I’m going to see The Weakerthans in concert this weekend for the third time. It will be the first concert I’ve been to in awhile, and probably will be the last I’ll go to for awhile, so to get the full experience, I decided to pick my top five songs from their four album catalogue. The group’s greatest strength is easily John K. Samson’s poet laureate-level lyrics, which strike a perfect balance between playful cleverness and emotional connection. But another thing I really appreciate about The Weakerthans’ music is how overwhelmingly Canadian it is.
A problem we Canadians often have is defining what is unique about our culture, and what is mere adaptation of either our neighbours to the South or our old colonial masters. One of the reasons this is a problem is that those that should be our cultural arbiters and touchstones — our artists, musicians, and writers — often relinquish their role in culture-building for the understandably pragmatic reasons of wanting to reach a larger audience than our population can support. So Douglas Coupland sets his early novels in American cities, and Neil Young becomes an icon of American Southern rock. But not The Weakerthans, who litter their songs with references to Canadian subjects like curling, loonies, the GST, hockey, and of course, their hometown of Winnipeg. They’re like sort of like a less famous version of The Tragically Hip in that way, only they don’t suck (yeah, I said it).

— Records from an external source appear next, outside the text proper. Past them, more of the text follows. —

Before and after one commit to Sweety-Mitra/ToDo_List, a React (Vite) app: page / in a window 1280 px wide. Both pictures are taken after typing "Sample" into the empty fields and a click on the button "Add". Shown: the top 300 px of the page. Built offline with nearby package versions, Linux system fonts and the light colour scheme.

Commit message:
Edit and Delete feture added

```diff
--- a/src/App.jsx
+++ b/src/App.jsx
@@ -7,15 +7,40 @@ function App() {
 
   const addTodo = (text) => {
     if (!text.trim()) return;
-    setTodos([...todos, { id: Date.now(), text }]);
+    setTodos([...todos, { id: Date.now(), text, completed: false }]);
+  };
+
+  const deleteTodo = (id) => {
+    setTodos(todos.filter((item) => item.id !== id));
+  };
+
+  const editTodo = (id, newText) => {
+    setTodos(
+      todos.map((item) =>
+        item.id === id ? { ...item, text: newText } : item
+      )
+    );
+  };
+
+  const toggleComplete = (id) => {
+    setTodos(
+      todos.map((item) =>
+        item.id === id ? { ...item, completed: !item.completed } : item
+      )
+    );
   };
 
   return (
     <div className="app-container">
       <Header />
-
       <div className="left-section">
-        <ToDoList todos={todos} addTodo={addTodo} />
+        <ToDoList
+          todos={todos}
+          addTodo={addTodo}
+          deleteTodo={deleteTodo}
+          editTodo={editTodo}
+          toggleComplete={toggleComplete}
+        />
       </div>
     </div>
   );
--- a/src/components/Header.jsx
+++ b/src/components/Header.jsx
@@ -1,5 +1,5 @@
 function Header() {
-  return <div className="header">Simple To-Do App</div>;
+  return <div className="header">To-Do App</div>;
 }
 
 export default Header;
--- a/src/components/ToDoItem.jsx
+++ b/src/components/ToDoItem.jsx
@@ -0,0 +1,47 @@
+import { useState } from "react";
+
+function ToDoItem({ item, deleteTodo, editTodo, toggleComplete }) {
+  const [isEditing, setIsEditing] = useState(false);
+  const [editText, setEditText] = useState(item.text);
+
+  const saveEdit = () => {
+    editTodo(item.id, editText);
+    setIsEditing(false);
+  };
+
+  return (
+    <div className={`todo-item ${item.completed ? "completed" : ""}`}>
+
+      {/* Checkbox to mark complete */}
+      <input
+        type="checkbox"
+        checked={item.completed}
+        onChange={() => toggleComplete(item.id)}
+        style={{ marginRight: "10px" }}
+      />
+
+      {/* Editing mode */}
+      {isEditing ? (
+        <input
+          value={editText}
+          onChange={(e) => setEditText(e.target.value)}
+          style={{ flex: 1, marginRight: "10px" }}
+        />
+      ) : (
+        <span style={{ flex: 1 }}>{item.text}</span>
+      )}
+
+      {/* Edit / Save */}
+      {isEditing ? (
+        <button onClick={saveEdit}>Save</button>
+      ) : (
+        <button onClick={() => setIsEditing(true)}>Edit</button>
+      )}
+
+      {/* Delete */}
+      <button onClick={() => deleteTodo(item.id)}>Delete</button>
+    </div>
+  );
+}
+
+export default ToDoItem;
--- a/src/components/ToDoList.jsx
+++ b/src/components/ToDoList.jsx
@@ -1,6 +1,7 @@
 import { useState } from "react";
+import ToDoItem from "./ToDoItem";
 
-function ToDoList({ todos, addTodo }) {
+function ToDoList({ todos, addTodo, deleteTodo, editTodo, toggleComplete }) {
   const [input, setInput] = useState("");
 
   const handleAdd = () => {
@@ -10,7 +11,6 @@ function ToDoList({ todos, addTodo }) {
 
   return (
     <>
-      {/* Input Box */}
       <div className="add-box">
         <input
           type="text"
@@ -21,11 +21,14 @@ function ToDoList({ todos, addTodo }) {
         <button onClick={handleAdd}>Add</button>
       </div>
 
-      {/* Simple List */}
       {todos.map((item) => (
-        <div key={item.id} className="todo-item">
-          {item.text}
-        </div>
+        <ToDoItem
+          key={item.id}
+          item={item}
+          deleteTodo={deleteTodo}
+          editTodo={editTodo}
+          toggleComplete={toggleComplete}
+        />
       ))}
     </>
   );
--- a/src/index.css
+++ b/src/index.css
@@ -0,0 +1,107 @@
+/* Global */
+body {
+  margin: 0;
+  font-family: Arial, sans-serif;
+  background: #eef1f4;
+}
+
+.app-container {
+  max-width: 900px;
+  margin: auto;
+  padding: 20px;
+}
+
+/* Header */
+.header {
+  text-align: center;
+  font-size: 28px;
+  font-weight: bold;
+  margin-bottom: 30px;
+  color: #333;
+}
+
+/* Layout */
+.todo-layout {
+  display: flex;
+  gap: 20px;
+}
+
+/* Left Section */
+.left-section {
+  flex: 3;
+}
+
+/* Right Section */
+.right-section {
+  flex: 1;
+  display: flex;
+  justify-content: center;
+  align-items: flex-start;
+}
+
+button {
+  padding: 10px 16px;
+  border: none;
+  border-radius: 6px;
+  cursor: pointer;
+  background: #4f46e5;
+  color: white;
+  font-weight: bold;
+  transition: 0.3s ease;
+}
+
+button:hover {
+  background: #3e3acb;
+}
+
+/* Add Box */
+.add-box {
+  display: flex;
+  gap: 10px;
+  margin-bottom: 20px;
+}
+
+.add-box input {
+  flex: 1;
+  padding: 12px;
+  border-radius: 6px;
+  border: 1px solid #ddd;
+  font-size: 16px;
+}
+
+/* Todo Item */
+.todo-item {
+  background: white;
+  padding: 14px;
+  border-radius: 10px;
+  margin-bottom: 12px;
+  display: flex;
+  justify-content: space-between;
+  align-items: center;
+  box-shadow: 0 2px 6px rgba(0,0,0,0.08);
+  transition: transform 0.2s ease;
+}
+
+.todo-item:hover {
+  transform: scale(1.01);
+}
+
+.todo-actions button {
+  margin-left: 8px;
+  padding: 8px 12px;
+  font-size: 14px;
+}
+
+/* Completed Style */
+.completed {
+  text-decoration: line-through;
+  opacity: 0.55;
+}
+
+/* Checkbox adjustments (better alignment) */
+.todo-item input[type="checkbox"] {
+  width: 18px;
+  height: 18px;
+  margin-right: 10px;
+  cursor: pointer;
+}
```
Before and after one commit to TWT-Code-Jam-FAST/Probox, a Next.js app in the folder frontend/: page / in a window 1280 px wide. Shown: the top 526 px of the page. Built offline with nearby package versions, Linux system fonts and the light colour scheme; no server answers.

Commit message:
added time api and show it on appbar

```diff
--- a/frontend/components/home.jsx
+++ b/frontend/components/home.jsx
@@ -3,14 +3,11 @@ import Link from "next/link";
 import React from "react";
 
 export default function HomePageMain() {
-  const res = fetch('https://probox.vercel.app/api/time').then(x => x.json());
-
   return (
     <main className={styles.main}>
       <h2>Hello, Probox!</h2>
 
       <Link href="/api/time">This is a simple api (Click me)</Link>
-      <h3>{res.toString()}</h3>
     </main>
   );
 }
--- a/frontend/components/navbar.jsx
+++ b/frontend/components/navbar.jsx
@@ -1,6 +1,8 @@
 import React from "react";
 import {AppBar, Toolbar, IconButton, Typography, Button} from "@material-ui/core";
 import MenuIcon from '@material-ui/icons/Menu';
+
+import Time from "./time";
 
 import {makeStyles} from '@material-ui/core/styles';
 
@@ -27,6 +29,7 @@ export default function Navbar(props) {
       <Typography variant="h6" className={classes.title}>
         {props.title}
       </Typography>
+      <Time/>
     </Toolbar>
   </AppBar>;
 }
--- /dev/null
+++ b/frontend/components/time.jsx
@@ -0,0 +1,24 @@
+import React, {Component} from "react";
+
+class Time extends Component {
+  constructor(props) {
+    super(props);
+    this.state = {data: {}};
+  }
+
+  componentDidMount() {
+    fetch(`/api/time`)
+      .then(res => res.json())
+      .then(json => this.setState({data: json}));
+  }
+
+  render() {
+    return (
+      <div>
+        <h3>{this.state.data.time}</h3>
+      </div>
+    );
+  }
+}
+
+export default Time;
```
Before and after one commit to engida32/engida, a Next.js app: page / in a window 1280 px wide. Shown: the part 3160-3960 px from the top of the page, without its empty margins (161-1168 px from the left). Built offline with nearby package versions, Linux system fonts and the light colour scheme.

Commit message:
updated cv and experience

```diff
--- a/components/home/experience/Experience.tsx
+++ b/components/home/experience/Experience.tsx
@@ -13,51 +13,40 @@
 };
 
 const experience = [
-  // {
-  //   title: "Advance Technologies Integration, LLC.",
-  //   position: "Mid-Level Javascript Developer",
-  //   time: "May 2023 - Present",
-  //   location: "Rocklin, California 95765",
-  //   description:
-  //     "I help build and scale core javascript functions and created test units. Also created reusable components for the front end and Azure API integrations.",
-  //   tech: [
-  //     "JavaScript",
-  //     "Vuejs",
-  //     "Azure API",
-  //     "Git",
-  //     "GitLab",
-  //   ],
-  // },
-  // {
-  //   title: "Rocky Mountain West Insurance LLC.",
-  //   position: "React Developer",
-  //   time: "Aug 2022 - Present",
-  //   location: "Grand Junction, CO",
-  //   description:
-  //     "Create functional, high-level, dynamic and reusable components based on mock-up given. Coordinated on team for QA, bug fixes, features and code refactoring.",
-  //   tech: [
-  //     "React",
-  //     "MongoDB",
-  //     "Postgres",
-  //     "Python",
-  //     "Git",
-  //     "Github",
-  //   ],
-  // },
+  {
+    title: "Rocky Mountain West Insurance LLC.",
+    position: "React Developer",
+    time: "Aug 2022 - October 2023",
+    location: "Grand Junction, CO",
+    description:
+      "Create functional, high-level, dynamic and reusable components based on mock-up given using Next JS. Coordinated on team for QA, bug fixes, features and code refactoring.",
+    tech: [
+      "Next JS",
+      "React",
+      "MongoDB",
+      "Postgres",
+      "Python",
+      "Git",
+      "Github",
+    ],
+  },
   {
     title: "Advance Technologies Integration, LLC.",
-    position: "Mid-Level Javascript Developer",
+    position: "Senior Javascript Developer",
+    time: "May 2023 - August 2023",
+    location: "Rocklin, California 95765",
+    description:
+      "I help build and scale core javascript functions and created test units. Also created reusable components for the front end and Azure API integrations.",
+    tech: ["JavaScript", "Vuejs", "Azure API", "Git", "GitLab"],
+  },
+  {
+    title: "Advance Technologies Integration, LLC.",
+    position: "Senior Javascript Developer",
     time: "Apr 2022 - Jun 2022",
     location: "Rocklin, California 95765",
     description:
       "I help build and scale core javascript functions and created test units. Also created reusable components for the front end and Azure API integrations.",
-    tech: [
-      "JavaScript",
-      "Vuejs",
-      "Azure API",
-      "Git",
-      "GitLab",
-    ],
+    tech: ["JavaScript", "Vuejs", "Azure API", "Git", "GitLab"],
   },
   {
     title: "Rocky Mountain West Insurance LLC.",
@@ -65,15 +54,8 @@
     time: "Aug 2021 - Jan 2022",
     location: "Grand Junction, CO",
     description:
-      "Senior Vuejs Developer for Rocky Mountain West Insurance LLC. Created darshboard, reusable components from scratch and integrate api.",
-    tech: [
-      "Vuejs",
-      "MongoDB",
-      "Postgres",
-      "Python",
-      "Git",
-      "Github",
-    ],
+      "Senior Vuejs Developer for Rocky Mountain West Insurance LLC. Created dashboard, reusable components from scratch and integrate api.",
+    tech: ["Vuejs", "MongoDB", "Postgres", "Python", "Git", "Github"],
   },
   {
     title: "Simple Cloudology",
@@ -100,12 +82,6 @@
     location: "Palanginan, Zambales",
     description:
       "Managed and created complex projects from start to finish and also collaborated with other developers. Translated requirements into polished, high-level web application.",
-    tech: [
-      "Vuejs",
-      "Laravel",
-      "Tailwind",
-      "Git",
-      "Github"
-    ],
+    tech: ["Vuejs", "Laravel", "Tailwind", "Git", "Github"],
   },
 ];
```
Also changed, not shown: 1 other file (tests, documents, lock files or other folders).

Before I get into this review, I’ll admit straight out that I’m not an unbiased reviewer. Aimee Mann is one of my favourite artists, owing both to the fact that her melancholy songs are right up my alley (even though I’m a pretty happy guy, I’m drawn to sad music) and the fact that she’s always been the first act on my iPod, so when I’m feeling indecisive about what to listen to, I simply press play, “How Am I Different?” starts from Bachelor No. 2, and I’m good. Continue reading →
Last year, I struggled to come up with more than 10 albums I was passionate enough about to write about, so I decided to stick to ten. No such problem this year, which was a rebound year for art in pop culture in general (as long as you kept paying attention after the summer), bringing me back to a top 20 list. As always, this is a list of how I feel right now, not an attempt to make a list for the ages, which is pointless. I’ve no doubt that this list would change over time were I to revisit it, and in fact hope there’s some great albums out there that I’ve missed, because that would mean there’s more great music for me to hear. I will say that I pretty much ignored any album released in December, so if there was a great album released then that I missed, that’s why. Continue reading →
Once again, it’s year end list time, and once again, I’m kicking things off with a list that no one can quibble with but me and my wife (who goes to all the same concerts I go to). We made it to 11 concerts this year, a personal best, and not bad considering that most bands I listen to don’t come to Calgary, choosing to view the Canadian portion of their tours as two or three cities (Toronto, Montreal, and maybe Vancouver). If I lived in those cities, I think I’d being going to shows every other week, as live music is probably the best thing there is in the world (other than puppies). Continue reading →